Paliam Nalukettu's are the traditional homesteads (tharavads) where several generations of a matrilineal joint family lived together. Nalukettu consists of a main house along with a few satellite houses. Portico, Inner Hall, Kitchen and four blocks - Northern, Southern, Eastern and Western - constitute the different parts of a traditional Nalukettu. The design and construction pattern are closely linked to the life cycle of women in the family, their rituals, beliefs and celebrations. Nalukettu was occupied by the women of Paliam Noble family who followed matrilineal system. This structure is also an epitome of the traditional housing architecture of Kerala. Nalukettu museum presents to the visitor, the architectural model of Nalukettu and various social-cultural and economic practices from the feudal era.
This classical structure was built by the elder member of the family in the year 1786, for the women and minor boys of Paliam. It has a big courtyard at the centre with rooms surrounding it and Purathalam, where the members gathered to chat and for recreational activities. There used to be a common dining hall and a common kitchen as all the members lived and dined together, under the protection of Valiachan. The boys, when they became majors, had separate bachelor living quarters and after their marriage, the administration provided them houses.
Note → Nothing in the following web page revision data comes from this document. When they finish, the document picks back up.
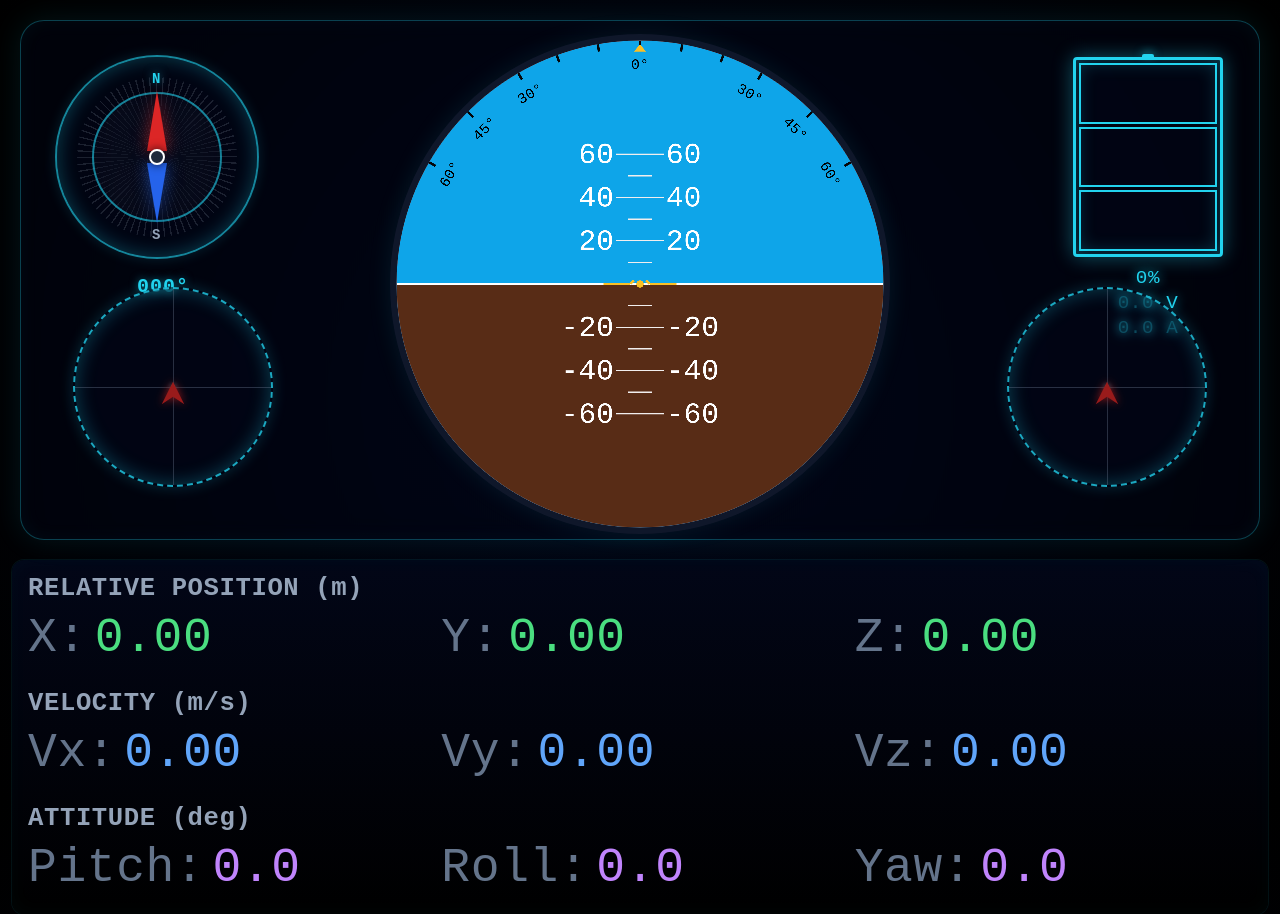
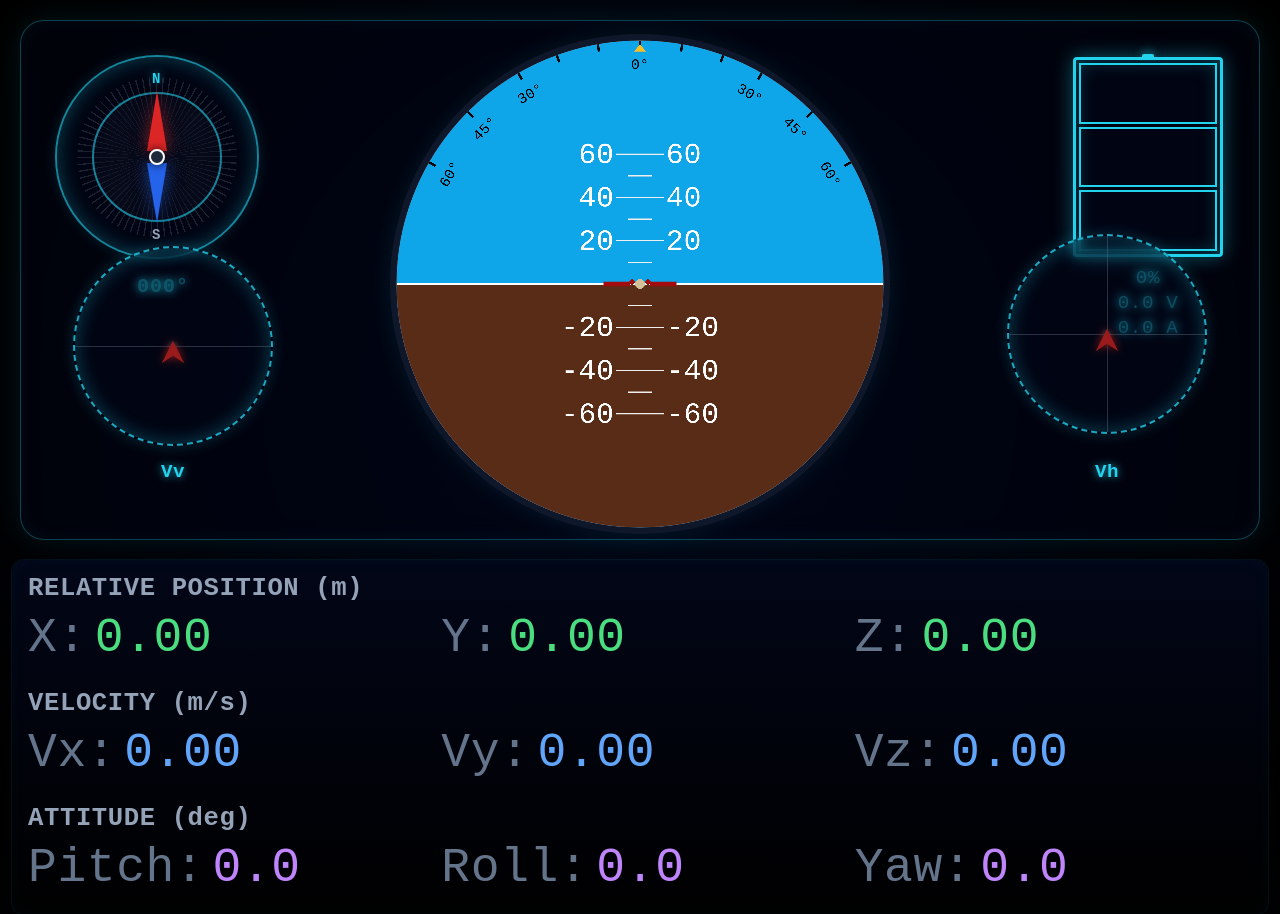
Before and after one commit to pseudoanushka/User_interface_T, a React (Vite) app in the folder frontend/: page / in a window 1280 px wide. Built offline with nearby package versions, Linux system fonts and the light colour scheme; no server answers.

Commit message:
labelling of Velocity gauge added

```diff
--- a/frontend/src/components/VelocityVectors.tsx
+++ b/frontend/src/components/VelocityVectors.tsx
@@ -37,7 +37,7 @@ export const VelocityVectors: React.FC<VelocityVectorsProps> = ({ vx = 0, vy = 0
     const arrowScale = position === 'right' ? 1 + Math.min(vMax * 0.5, 1.5) : 1;
 
     return (
-        <div className={position === 'left' ? "ah-rv-widget" : "ah-vv-box"}>
+        <div className={position === 'left' ? "ah-rv-widget" : "ah-vv-box"} style={{ display: 'flex', flexDirection: 'column', alignItems: 'center' }}>
 
             {/* Simple gauge with only one arrow */}
             <div style={{
@@ -54,7 +54,9 @@ export const VelocityVectors: React.FC<VelocityVectorsProps> = ({ vx = 0, vy = 0
                 backdropFilter: 'blur(4px)'
             }}>
                 {/* Crosshairs */}
-                <div style={{ position: 'absolute', width: '1px', height: '100%', background: 'rgba(100, 116, 139, 0.4)' }} />
+                {position !== 'left' && (
+                    <div style={{ position: 'absolute', width: '1px', height: '100%', background: 'rgba(100, 116, 139, 0.4)' }} />
+                )}
                 <div style={{ position: 'absolute', width: '100%', height: '1px', background: 'rgba(100, 116, 139, 0.4)' }} />
 
                 {/* Center dot */}
@@ -92,6 +94,17 @@ export const VelocityVectors: React.FC<VelocityVectorsProps> = ({ vx = 0, vy = 0
                     </svg>
                 </div>
             </div>
+
+            {/* External Gauge Label */}
+            <div style={{
+                marginTop: '12px',
+                color: '#22d3ee',
+                fontSize: '1.2rem',
+                fontWeight: 'bold',
+                textShadow: '0 0 8px rgba(34,211,238,0.8)'
+            }}>
+                {position === 'left' ? 'Vv' : 'Vh'}
+            </div>
         </div>
     );
 };
--- a/frontend/src/components/ah.tsx
+++ b/frontend/src/components/ah.tsx
@@ -107,13 +107,13 @@ export function ArtificialHorizon({ pitch, roll, yaw, children }: ArtificialHori
     ctx.restore();
 
     // Draw fixed aircraft symbol
-    ctx.strokeStyle = '#fbbf24';
-    ctx.lineWidth = Math.max(2, radius * 0.01);
-    ctx.fillStyle = '#fbbf24';
+    ctx.strokeStyle = '#a30c0cff';
+    ctx.lineWidth = Math.max(2, radius * 0.02);
+    ctx.fillStyle = '#d2c198ff';
 
     // Center dot
     ctx.beginPath();
-    ctx.arc(centerX, centerY, Math.max(2, radius * 0.015), 0, 2 * Math.PI);
+    ctx.arc(centerX, centerY, Math.max(2, radius * 0.02), 0, 2 * Math.PI);
     ctx.fill();
 
     // Wings
```
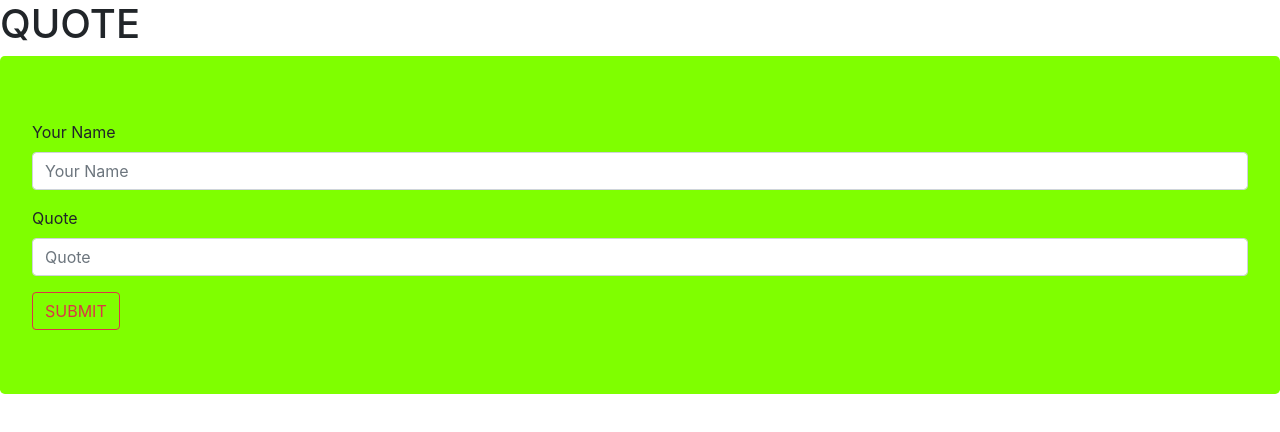
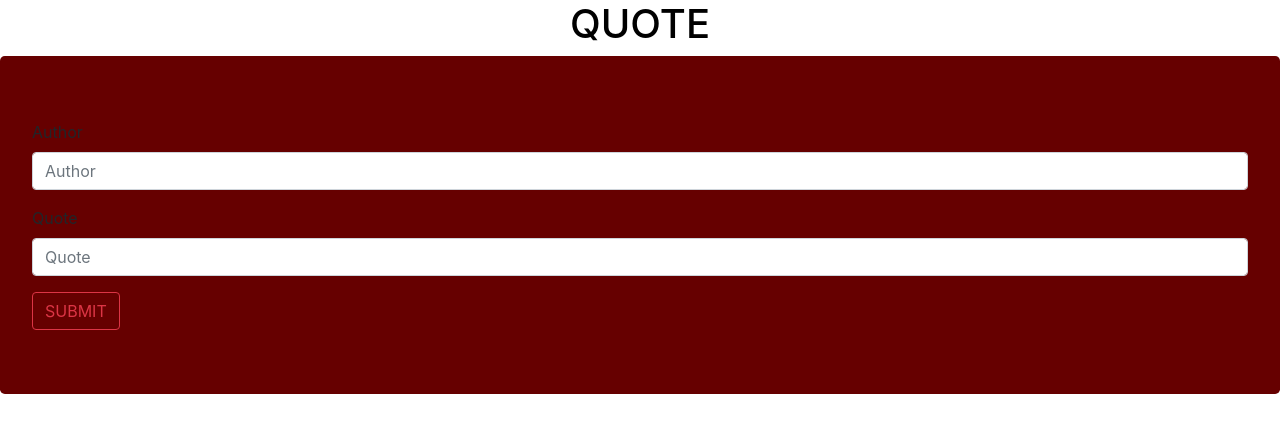
Before and after one commit to HannahChege/Quotes, an Angular app: page / in a window 1280 px wide. Shown: the top 432 px of the page. Built offline with nearby package versions, Linux system fonts and the light colour scheme.

Commit message:
Added a h1

```diff
--- a/src/app/app.component.css
+++ b/src/app/app.component.css
@@ -1,3 +1,7 @@
 .jumbotron{
-    background-color: chartreuse;
+    background-color:#660000;
 }
+h1{
+    text-align: center;
+    color: black;
+}
--- a/src/app/app.component.html
+++ b/src/app/app.component.html
@@ -7,14 +7,14 @@
 <div class="jumbotron">
 <form>
   <div class="form-group">
-    <label for="formGroupYourName">Your Name</label>
-    <input type="text" class="form-control" id="formGroupYourName" placeholder="Your Name">
+    <label for="formGroupYourName">Author</label>
+    <input type="text" class="form-control" id="formGroupYourName" placeholder="Author">
   </div>
 </form>
 <form>
   <div class="form-group">
     <label for="formGroupQuote">Quote</label>
-    <input type="text" class="form-control" id="formGroupQuote" placeholder="Quote">
+    <input type="text" class="form-control" id="formGroupQuote" placeholder="Quote" >
   </div>
 </form>
 
--- a/src/app/app.module.ts
+++ b/src/app/app.module.ts
@@ -1,5 +1,6 @@
 import { BrowserModule } from '@angular/platform-browser';
 import { NgModule } from '@angular/core';
+
 
 import { AppComponent } from './app.component';
 
```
This style of 'community living' continued till the partition of the joint family. The last members left the Nalukettu after the family partition deed, and so the building is no longer occupied.
Matrilineal system followed an inheritance system through mothers. Like Kochi royal family, Paliam family too followed matrilineal system. The Karanavar [head of the family) was called Valiyachan. The inheritance rights went to the nephew (sister's son). Valiyachan held the status of being the manager of the family. Unlike other Nalukettus' where male were in charge of household administration, in Paliam the control of the Nalukettu rested with valiyamma.
The Nalukettu is a typical self-contained Malayali house, a quadrangle building consisting of four blocks, with a rectangular courtyard in the centre known as the "nadumittam". The western block or "padinjattini" is divided into three rooms the middle one of which is the private strong room or "ara" where all the valuables and house hold deities are kept. The north east block or "vadakkini" is divided into two parts, the kitchen and the dining room. The other rooms in the north quarter houses general rooms. The whole or the middle portions of the eastern and southern blocks"kizhakkini and tekkini" are open halls where guests are received; the same on the upper floors consist of bedrooms for the women, where they are met by their husbands occasionally in the night.
The main exhibits here include seasonal display in the hall, kitchen, vessels gallery and an exclusive collection of lamps.